We see an original Holmes’ story develop in this film (although it is heavily inspired by “A Final Solution”), and it keeps the audience guessing. This film didn’t get the attention it probably deserved, which is a shame, since in many ways I think it is the far stronger film in Ritchie’s franchise. The only complaint I have is that there isn’t nearly enough of McAdams’ Irene Adler, but that can’t be helped, I suppose.
We only get three “bonus features” this time around (well, four if you count the Ultraviolet copy), but each is fairly extensive. First off, we get a series of “Focus Point” featurettes to take us into the background of the film. Titled “Holmesavision on Steroids”, “Moriarty’s Master Plan Unleashed”, “Sherlock Holmes and Dr. Watson: A Perfect Chemistry”, “Meet Mycroft Holmes”, “Sherlock Holmes; Under the Gypsy Spell”, “Guy Ritchie’s Well-Oiled Machine” and “Holmes Without Borders”, each featurette is fairly short (about five minutes), and gives us the kind of background information about one element of the film – in a fashion familiar to anyone who browses special features on DVDs and Blu-Rays.
The second feature is “Maximum Movie Mode: Inside the Mind of Sherlock Holmes Hosted by Robert Downey Jr.” Again, this will be familiar to special-feature addicts, giving us a running commentary on the movie, hosted by the star of the film. Why they chose to use Downey instead of Director Guy Ritchie, I’m unsure, but Downey is his typical witty, sarcastic self, and provides us an entertaining commentary.
The final special feature is perhaps the most unique. Fans of special features have probably encountered the “Disney Second Screen” enhancement appearing on newer Blu-Rays from the Mouse. Warner has one-upped them with the “Sherlock Holmes: A Game of Shadows” Movie app for IOS 4.2 or higher. In addition to being a second screen display for providing extra scenes, descriptions, concept art and the like, the Movie App actually controls playback of the film on your TV and lets viewers directly interact with the film as it appears on the screen. It’s a far more enjoyable and interactive approach, and Warner Brothers deserves full credit for the creation of this app. I look forward to seeing it’s like on many future home releases.
Visually, Sherlock Holmes: A Game of Shadows is moody and haunting, and Ritchie manages to give us a dirty, realistic version of London, Vienna, Paris and Strasbourg. The look is never quite “real”, but instead a hyper-realism that captures attention in a way that more “modern-looking” films don’t. “Holmes-Vision” returns (with some twists), and remains used at a level that doesn’t make it boring, but keeps the audience deeply engaged. Brought home on a HD TV, the transfer is crisp and looks nearly identical to seeing the picture in the theatre.

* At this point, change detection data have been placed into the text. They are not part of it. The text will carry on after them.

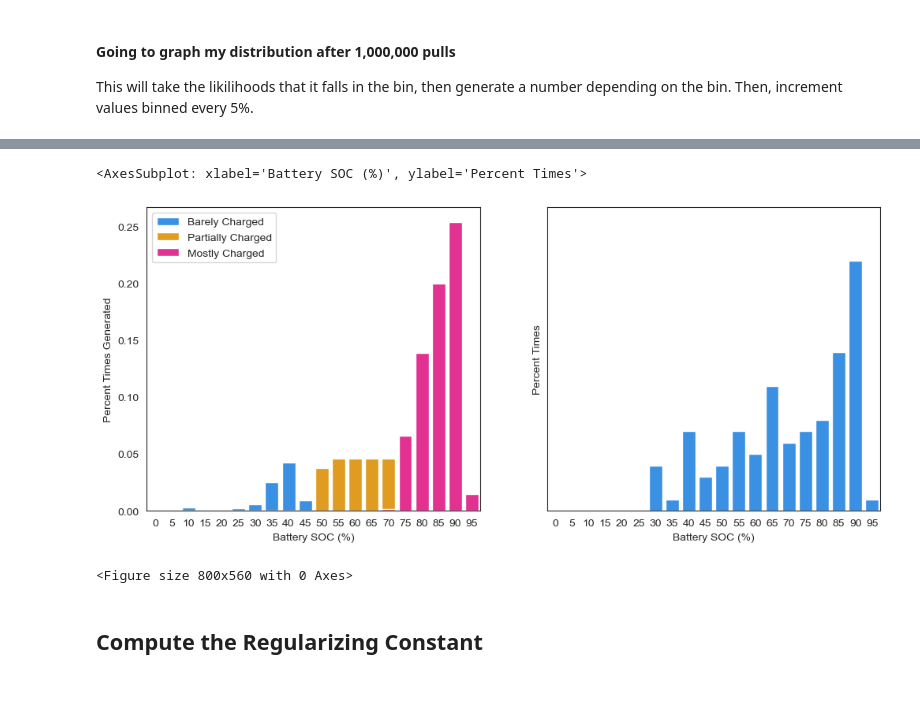
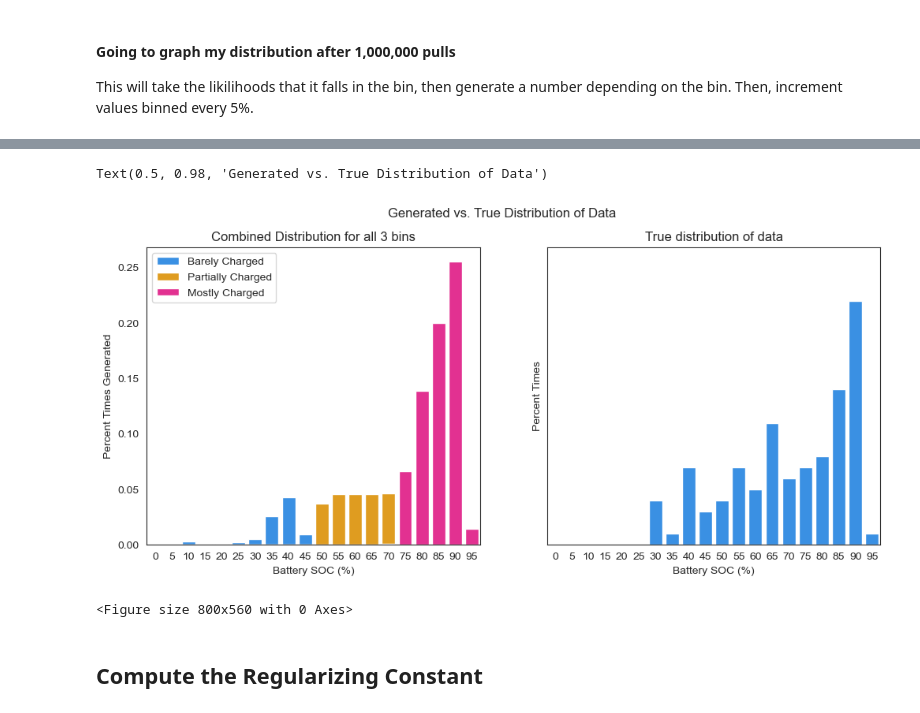
Before and after one commit to DIRECTLab/Predictive-EMS, a Jupyter notebook: BayesianUpdater/bayesian_updater_soc.ipynb, the cells around one changed output, grey strips where cells are left out. Cells and saved outputs as stored; diff of their text form; code cells hidden in the pictures.

```diff
--- a/BayesianUpdater/bayesian_updater_soc.ipynb
+++ b/BayesianUpdater/bayesian_updater_soc.ipynb
@@ -303,35 +303,38 @@ kwargs = dict(hist_kws={'alpha':.6}, kde_kws={'linewidth':2})
 sns.barplot(data=x1, x="Battery SOC (%)", y="Percent Times Generated", ax=ax[0], color="dodgerblue", label="Barely Charged")
 sns.barplot(data=x2, x="Battery SOC (%)", y="Percent Times Generated", ax=ax[0], color="orange", label="Partially Charged")
 sns.barplot(data=x3, x="Battery SOC (%)", y="Percent Times Generated", ax=ax[0], color="deeppink", label="Mostly Charged")
 
 ax[0].legend()
+ax[0].set_title("Combined Distribution for all 3 bins")
 
 # sns.barplot(data=)
 # sns.distplot(x1["bin"], color="dodgerblue", label="Barely Charged", **kwargs)
 # sns.distplot(x2["bin"], color="orange", label="Partially Charged", **kwargs)
 # sns.distplot(x3["bin"], color="deeppink", label="Mostly Charged", **kwargs)
 # plt.xlim(0, 20)
 # plt.ylim(0, 0.5)
 
 
 new_values = np.zeros(20)
 labels = [5 * i for i in range(20)]
 
 for charge in percentage_charged:
     if charge < 0.95:
         charge = int(round(charge, 2) * 100)
         index = charge // 5
         new_values[index] += 1
 
 
 df_true = pd.DataFrame()
 df_true["Percent Times"] = np.array(new_values) / 100
 df_true["Battery SOC (%)"] = np.arange(20) * 5
 
 sns.barplot(data=df_true, x="Battery SOC (%)", y="Percent Times", ax=ax[1], color="dodgerblue", label="Barely Charged")
+ax[1].set_title("True distribution of data")
+fig.suptitle("Generated vs. True Distribution of Data")
 # %% [output]
-<AxesSubplot: xlabel='Battery SOC (%)', ylabel='Percent Times'>
+Text(0.5, 0.98, 'Generated vs. True Distribution of Data')
-[figure, old version]
+[figure, new version]
 <Figure size 800x560 with 0 Axes>
 # %%
 
```
Also changed, not shown: parts of 7 cells of this notebook, 5 other files.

Sound effects are all played well, without ever dominating but instead adding to the scenes. And music from Hans Zimmerman remains some of the best music one could expect in a film.
A fabulous detective story, great actors, great cinematography, packaged with a good set of extras makes this a hard set to pass up.
The extras, while good, are somewhat light overall. There were no deleted scenes, or commentary tracks from the Ritchie, both of which might have been welcomed.
Losing Irene Adler and possibly Moriarty in the same film leaves us with few places to go for the sequel.
I quite liked Sherlock Holmes: A Game of Shadows when I saw it in the theatre, and I am equally pleased with the Sherlock Holmes: A Game of Shadows Blu-Ray Combo pack. If you didn’t catch this movie the first time around, you owe it to yourself to check it out now.
Sherlock Holmes: A Game of Shadows Own it on Blu-ray™ Combo Pack or Digital Download 6.12.12
Be sure to check out the free Sherlock Holmes: A Game of Shadows movie app for iPad2 or Kindle Fire. The app synchs with the Blu-ray disc to start exploring the rich and exciting history of Sherlock Holmes.